Kerry, the chairman of the Senate Foreign Relations Committee, has visited Israel several times, but his stance on Israeli policy - particularly that of Prime Minister Benjamin Netanyahu
- is ambivalent.
Considered a friend of Israel, Kerry is also a staunch critic of Israel's settlement
policy. In 2009 he embarrassed Prime Minister Benjamin Netanyahu when he came out against Israeli settlement construction during the latter's visit in Washington.
Netanyahu and Kerry in 2009 (Photo: Reuters)
Israeli officials saw the move as a premeditated ambush meant to embarrass Netanyahu on his first visit to the US after the 2008 elections. Kerry also spearheaded efforts to tighten relations between Washington and Syria's Bashar Assad
and has been accused of engaging Hamas in a dialogue.

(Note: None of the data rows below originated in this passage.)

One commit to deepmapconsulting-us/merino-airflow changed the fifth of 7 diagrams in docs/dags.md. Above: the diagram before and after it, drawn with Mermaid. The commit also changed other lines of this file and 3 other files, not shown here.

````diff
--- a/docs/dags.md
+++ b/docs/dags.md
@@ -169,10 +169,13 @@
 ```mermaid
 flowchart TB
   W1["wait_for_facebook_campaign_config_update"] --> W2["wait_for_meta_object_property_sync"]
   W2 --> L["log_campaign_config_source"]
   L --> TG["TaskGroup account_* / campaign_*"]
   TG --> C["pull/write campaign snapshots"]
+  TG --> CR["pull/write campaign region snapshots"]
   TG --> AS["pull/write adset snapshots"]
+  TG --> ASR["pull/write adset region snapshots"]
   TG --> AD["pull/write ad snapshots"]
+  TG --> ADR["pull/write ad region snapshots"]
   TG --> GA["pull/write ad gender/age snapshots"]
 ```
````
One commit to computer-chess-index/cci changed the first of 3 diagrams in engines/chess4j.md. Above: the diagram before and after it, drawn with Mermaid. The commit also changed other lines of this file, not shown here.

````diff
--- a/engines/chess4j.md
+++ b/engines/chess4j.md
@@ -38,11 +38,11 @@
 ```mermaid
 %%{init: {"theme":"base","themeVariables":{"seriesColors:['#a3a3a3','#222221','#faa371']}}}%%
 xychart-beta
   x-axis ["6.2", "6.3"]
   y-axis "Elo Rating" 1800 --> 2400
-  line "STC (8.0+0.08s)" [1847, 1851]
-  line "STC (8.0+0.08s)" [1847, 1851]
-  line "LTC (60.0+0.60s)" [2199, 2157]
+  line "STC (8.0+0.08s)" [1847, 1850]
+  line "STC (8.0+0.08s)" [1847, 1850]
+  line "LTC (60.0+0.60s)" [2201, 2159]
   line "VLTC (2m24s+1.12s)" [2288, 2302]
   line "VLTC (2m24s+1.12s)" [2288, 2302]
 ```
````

"He may be a friend of Israel but is not considered the standard bearer for Israel at the Senate," a state official said. "Other senators are more prominent in that respect. His positions on the Palestinian issue are pretty clear and he is fiercely critical of the settlements."
UN Ambassador Susan Rice (Photo: AFP)
Nevertheless, Kerry is seen as more tolerant towards Israel that the initial frontrunner to replace Hillary Clinton, UN Ambassador Susan Rice, who recently withdrew his candidacy.
Rice's patience for Israel has worn thin in the past few years. "Kerry is not in the same situation. He's also not part of Obama's inner circle which is an advantage," the Israeli official said.
"Historically, the State Department is less supportive of Israel and it remains to be seen what Kerry's influence will be."
The biggest question troubling Israeli officials is whether Kerry will seek to make a mark on the Palestinian issue as secretary of state.
"If he wants to leave a mark and influence the peace process, he will increase pressure on Israel," a Foreign Ministry official estimated. "His status allows him freedom of action. He's old enough, rich enough and respected enough. It's now a question of history."